The former first-round pick who was released by the New York Jets on Monday will visit the Packers on Wednesday, a source told ESPN.com. The visit was supposed to take place on Tuesday but a winter storm in Green Bay delayed the visit, the source said.
The Jets informed Wilkerson last week that he would be released, but the move did not become official until Monday. The Packers called immediately to set up a visit.
Wilkerson has a connection to the Packers -- new defensive coordinator Mike Pettine, who ran the Jets' defense under head coach Rex Ryan from 2009 to 2012. Wilkerson, the 30th pick of the 2011 draft, played his first two seasons under Pettine.
Although defensive line isn’t the Packers’ biggest area of need on that side of the ball, new general manager Brian Gutekunst said last week at the NFL scouting combine that “you have to have a dominant pass rush.”
Wilkerson has 44 career sacks in 105 games but had only 3.5 last season and 4.5 in 2016. That followed his career-high 12-sack season in 2015. He also posted double-digit sacks in 2013 with 10.5. He signed a five-year, $86 million contract that included $37 million guaranteed at signing in 2016.
The 28-year-old was scheduled to make $16.75 million in 2018, a salary that would’ve been fully guaranteed had he been on the Jets' roster March 16. Wilkerson’s tenure with the Jets essentially ended when he was benched for the final three games because of disciplinary reasons, including being late for meetings.
However, Jets coach Todd Bowles said last week at the combine that Wilkerson was released for financial -- not disciplinary -- reasons. The Jets saved $11 million on this year’s salary cap with the move.

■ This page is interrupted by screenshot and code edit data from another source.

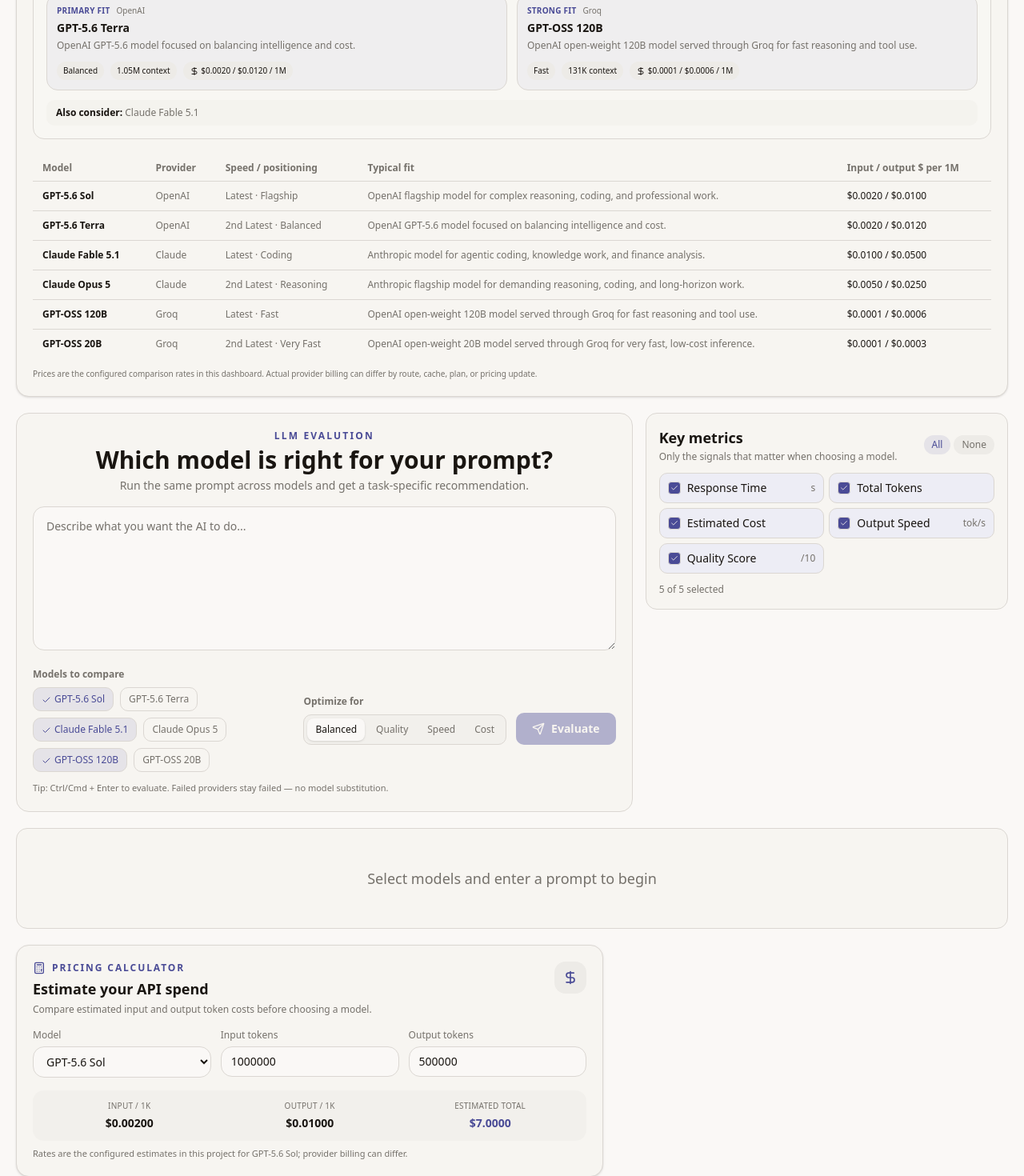
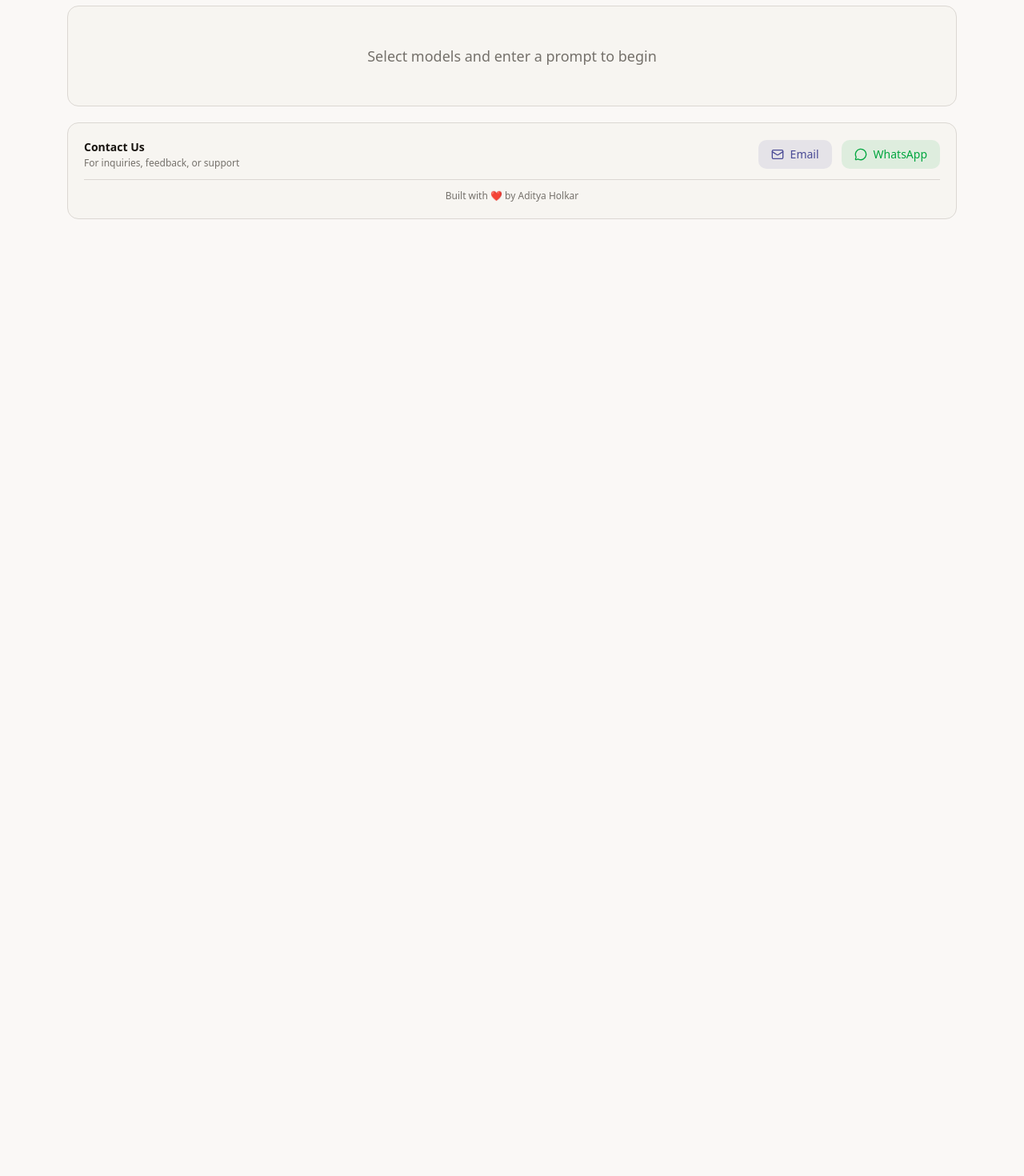
Before and after one commit to Aditya-Holkar/LLM-Evalution, a React (Vite) app: page / in a window 1280 px wide. Shown: the part 600-2070 px from the top of the page at 80% size. After the commit the page ends 894 px from the top, so only its background shows below. Built offline with nearby package versions, Linux system fonts and the light colour scheme.

Commit message:
Redesign dashboard around prompt evaluation and recommendation

```diff
--- a/src/App.jsx
+++ b/src/App.jsx
@@ -1,16 +1,9 @@
 import { ThemeProvider } from '#/context/ThemeContext'
 import { AppProvider } from '#/context/AppContext'
 import HeaderBar from '#/components/HeaderBar'
-import ModelCatalog from '#/components/ModelCatalog'
-import ModelManagementGuide from '#/components/ModelManagementGuide'
 import PromptInput from '#/components/PromptInput'
-import MetricsSelector from '#/components/MetricsSelector'
+import TaskRecommendation from '#/components/TaskRecommendation'
 import ResultsGrid from '#/components/ResultsGrid'
-import UseCaseRankings from '#/components/UseCaseRankings'
-import ComparisonSummary from '#/components/ComparisonSummary'
-import PricingCalculator from '#/components/PricingCalculator'
-import ChartsPanel from '#/components/ChartsPanel'
-import ExportPanel from '#/components/ExportPanel'
 import Footer from '#/components/Footer'
 import PasswordGate from '#/components/PasswordGate'
 
@@ -20,22 +13,11 @@
       <AppProvider>
         <div className="min-h-screen bg-background">
           <PasswordGate />
-          <div className="max-w-7xl mx-auto p-3 sm:p-5 space-y-4 sm:space-y-5">
+          <div className="max-w-6xl mx-auto p-3 sm:p-5 space-y-4 sm:space-y-5">
             <HeaderBar />
-            <ModelCatalog />
-            <ModelManagementGuide />
-            <div className="grid grid-cols-1 xl:grid-cols-[1.7fr_1fr] gap-4 items-start">
-              <PromptInput />
-              <MetricsSelector />
-            </div>
+            <PromptInput />
+            <TaskRecommendation />
             <ResultsGrid />
-            <UseCaseRankings />
-            <div className="grid grid-cols-1 xl:grid-cols-[1.5fr_1fr] gap-4 items-start">
-              <ComparisonSummary />
-              <PricingCalculator />
-            </div>
-            <ChartsPanel />
-            <ExportPanel />
             <Footer />
           </div>
         </div>
```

"It was a business decision; it wasn't disciplinary at all," Bowles said at the combine. "It was good for both parties. I'm disappointed for the team; I'm disappointed for him. Obviously, it didn't work out. I have a lot of love for Mo. I still think he's got a lot of football ahead of him."
Wilkerson’s visit is a sign that Gutekunst will indeed be more aggressive in free agency. In fact, Gutekunst used that term to describe his style last week at the combine. It doesn’t necessarily mean he will sign more players than his predecessor, Ted Thompson, did, but he wants to make sure the team is prepared to look at all options.
“We’d like to be really aggressive and see if we can be in every conversation,” Gutekunst said recently. “Now whether that leads to us ending up signing a bunch or not, we’ll see. Like I said, there’s limitations there. But we’d like to be as aggressive as we can to try to improve our football team. At the same time, it’s a smaller market and it’s a little bit riskier market. So I think as my mentor and predecessor would say, you have to be very cautious as you enter that. But I think we’d like to look at every option we can.”